Many of us are passingly familiar with our rights when we are arrested. We have the right to remain silent, we have the right to an attorney, and so on. But many of us are not familiar with the details of our rights, or we may not understand our rights completely. Being familiar with your rights can help you protect yourself until you are able to speak to your attorney, so it is important to be familiar with them.
WHAT ARE MIRANDA RIGHTS?
Miranda Rights, also known as the Miranda Warning, is a set of statements that are intended to inform arrested individuals of their constitutional rights. These rights are:
- You have the right to remain silent, and anything you say can be used against you in court.
- You have the right to an attorney, and one will be appointed for you if you cannot afford one.
If you are arrested and read your rights, you must acknowledge verbally that you understand your rights, and if you are willing to speak to the officer. Police are required to translate your rights into another language if you do not understand them, and the translation is typically recorded.
INVOKING YOUR RIGHTS
You have rights that are meant to protect you, but these rights cannot do so if you do not invoke them. You are able to refuse to speak to law enforcement at any time before or during an interrogation. If you do so, the questioning must end. This is known as Pleading the Fifth, which refers to the Fifth Amendment, which outlines your Miranda Rights.
You also have the right to representation by an attorney, and any questioning must cease until after a lawyer is present and you have had the chance to confer with your attorney. The lawyer may also be present during any subsequent interrogations.
WHEN DO POLICE NEED TO READ MY RIGHTS?

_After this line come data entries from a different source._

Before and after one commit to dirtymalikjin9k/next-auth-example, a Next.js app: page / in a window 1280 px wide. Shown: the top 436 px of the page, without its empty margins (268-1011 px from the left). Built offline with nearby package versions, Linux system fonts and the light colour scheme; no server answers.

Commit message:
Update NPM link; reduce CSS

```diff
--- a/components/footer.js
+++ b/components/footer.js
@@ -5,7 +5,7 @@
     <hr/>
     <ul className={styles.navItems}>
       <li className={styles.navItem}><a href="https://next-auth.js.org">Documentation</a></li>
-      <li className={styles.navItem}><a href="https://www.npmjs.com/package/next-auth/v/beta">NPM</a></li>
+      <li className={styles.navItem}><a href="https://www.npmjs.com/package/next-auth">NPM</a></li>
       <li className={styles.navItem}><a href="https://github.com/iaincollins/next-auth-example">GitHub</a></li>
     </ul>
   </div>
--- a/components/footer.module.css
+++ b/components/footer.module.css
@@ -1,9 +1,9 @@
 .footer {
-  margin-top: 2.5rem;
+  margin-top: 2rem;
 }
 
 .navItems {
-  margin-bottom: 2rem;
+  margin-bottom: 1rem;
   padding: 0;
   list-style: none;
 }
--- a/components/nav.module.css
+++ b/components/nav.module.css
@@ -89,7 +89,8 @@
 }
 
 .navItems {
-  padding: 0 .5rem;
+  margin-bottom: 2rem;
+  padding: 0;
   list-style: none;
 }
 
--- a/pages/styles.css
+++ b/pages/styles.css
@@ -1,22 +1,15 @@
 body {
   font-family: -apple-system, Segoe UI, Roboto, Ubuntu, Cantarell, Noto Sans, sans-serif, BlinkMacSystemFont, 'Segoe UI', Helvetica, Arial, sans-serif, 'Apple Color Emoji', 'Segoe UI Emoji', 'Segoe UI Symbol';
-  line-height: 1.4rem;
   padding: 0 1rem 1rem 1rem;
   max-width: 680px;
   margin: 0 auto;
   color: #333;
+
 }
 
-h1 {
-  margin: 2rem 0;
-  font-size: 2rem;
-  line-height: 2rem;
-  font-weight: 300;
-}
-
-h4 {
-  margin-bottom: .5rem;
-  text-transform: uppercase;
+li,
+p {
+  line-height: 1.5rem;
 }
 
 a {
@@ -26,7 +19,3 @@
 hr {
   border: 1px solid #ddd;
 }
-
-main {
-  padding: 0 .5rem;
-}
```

Your Miranda rights only need to be read when the police intend to question you under custody. You may be arrested without a Miranda Warning, but the warning must be given if the police decide to interrogate you at a later time. Failing to do so appropriately may result in the evidence obtained during questioning being dismissed from the case. If you are questioned due to a public safety issue, you do not need to be read your rights. Evidence obtained during this time may be used against you later in court.

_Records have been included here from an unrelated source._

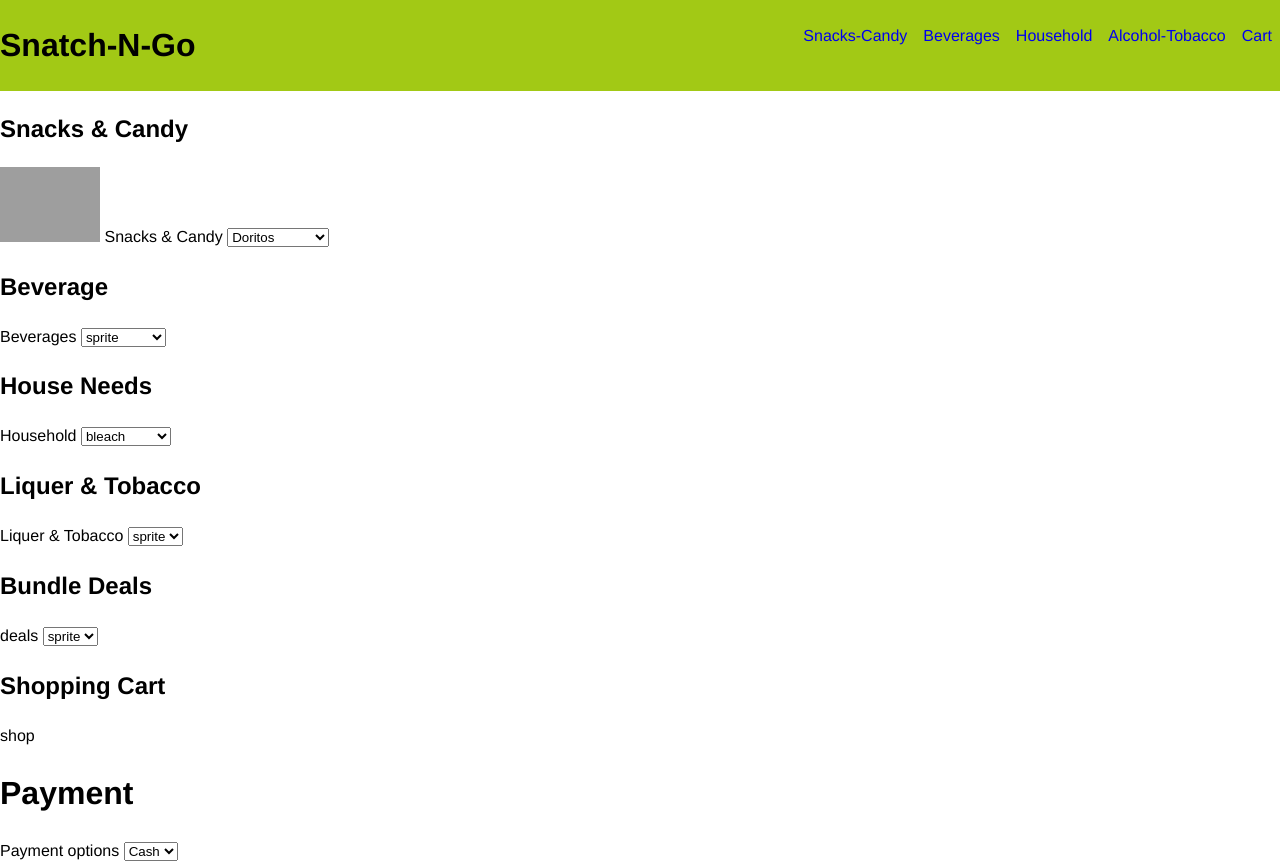
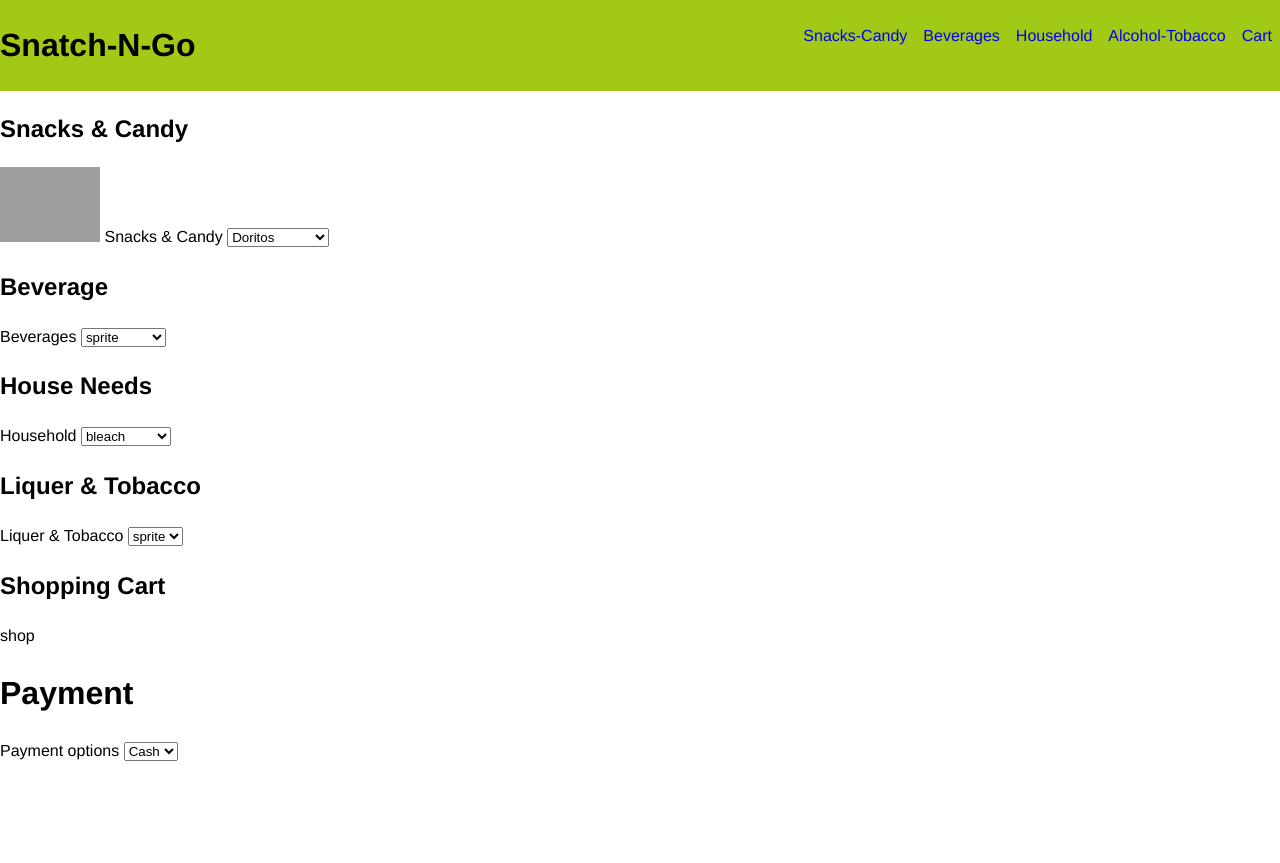
Before and after one commit to amahlw/Store, a plain HTML site: page index.html in a window 1280 px wide. After the commit the page ends 800 px from the top, so only its background shows below. Drawn offline with Linux system fonts and the light colour scheme; grey boxes are pictures that could not be loaded.

Commit message:
update js

```diff
--- a/index.html
+++ b/index.html
@@ -24,6 +24,7 @@
             </ul>
         </nav>
     </header>
+    <div id="snackz" class="">
         <section id="snacks-candy">
             <h1>Snacks & Candy</h1>
             <img src="https://encrypted-tbn3.gstatic.com/shopping?q=tbn:ANd9GcRkLqTYxctw_CtVcKReh3HijwS2q5va9_SnnZ-L28NZFfX80qU61KbQyDEG-q-UYTKsIIxRa63s2Q&usqp=CAc" alt="doritos" width="100" </br>
@@ -39,7 +40,7 @@
             <option value="butterfinger">Butterfinger</option>
         </select>
         </section>
-
+    </div>
     <section id="beverage">
         <h1>Beverage</h1>
         <label>Beverages</label>
@@ -81,16 +82,7 @@
             <option value="coke">coke</option>
         </select>
     </section>
-    <section id="packages">
-        <h1 id="deal">Bundle Deals</h1>
-        <label>deals</label>
-        <select id="select-beverage">
-            <option value="sprite" selected>sprite</option>
-            <option value="fanta">fanta</option>
-            <option value="pepsi">pepsi</option>
-            <option value="coke">coke</option>
-        </select>
-    </section>
+
     <section id=" shop-cart" class="box">
         <h1>Shopping Cart</h1>
 
```
Also changed, not shown: store.js (+13 -8 lines). Lines whose indentation alone changed are shown as unchanged.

You must still answer certain questions at the time of your arrest, such as your name, age, address, and other identifying information. Additionally, any confession made before your rights have been read may be used against you in court.
If you’ve been arrested, it can be damaging for your case to face questioning without a skilled Murfreesboro criminal defense attorney at your side. Joshua T. Crain, Attorneys at Law can help you navigate your trial, and has represented cases involving many areas of criminal law, including DUI, sex crimes, and violent crimes.